> [INSTRUCTIONS FOR THE TASK]
Report each line of the entries below that has the word "usepackage" in it.

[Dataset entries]
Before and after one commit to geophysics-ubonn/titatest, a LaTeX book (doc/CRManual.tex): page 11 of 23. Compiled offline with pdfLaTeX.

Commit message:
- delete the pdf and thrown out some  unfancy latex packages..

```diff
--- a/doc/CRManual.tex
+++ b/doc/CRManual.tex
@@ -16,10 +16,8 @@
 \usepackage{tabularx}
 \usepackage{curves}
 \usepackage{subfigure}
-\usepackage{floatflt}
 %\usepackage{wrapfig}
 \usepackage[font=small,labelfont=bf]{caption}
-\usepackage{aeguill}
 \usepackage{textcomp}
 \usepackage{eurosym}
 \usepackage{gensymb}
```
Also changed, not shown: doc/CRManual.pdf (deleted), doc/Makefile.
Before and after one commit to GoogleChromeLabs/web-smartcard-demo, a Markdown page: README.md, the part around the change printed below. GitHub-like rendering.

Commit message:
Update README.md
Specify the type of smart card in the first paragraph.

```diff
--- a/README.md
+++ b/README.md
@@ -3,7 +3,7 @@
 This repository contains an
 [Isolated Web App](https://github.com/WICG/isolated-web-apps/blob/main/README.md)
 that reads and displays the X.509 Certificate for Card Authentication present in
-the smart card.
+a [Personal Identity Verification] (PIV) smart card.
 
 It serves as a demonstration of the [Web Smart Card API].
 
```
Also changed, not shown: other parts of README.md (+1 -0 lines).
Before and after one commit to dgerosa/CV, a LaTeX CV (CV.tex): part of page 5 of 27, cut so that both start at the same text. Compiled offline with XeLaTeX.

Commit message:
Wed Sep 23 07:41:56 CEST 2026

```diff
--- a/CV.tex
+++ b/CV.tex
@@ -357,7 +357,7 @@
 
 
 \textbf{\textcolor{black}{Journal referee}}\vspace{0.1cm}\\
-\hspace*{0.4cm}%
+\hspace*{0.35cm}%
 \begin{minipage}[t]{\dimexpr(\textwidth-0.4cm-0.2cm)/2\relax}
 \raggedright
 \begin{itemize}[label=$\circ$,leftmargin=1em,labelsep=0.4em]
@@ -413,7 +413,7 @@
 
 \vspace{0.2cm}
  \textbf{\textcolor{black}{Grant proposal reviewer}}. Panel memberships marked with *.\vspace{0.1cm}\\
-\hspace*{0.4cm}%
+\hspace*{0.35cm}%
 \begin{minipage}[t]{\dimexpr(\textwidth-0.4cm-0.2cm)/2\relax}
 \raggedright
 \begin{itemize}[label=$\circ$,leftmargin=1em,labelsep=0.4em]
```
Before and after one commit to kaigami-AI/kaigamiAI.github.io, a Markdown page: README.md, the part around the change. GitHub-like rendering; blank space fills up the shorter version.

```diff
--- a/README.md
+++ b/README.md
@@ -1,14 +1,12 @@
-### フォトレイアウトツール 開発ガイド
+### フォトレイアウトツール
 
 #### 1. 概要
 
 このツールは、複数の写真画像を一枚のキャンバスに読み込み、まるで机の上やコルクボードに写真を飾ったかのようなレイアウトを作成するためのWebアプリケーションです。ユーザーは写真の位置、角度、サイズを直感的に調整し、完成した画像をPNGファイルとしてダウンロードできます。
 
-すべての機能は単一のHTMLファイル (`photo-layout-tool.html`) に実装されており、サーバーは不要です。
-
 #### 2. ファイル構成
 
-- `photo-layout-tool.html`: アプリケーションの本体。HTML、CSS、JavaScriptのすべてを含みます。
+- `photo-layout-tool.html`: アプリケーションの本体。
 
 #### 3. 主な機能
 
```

> [RESULT OF THIS EXERCISE]
 \usepackage{tabularx}
 \usepackage{curves}
 \usepackage{subfigure}
-\usepackage{floatflt}
 %\usepackage{wrapfig}
 \usepackage[font=small,labelfont=bf]{caption}
-\usepackage{aeguill}
 \usepackage{textcomp}
 \usepackage{eurosym}
 \usepackage{gensymb}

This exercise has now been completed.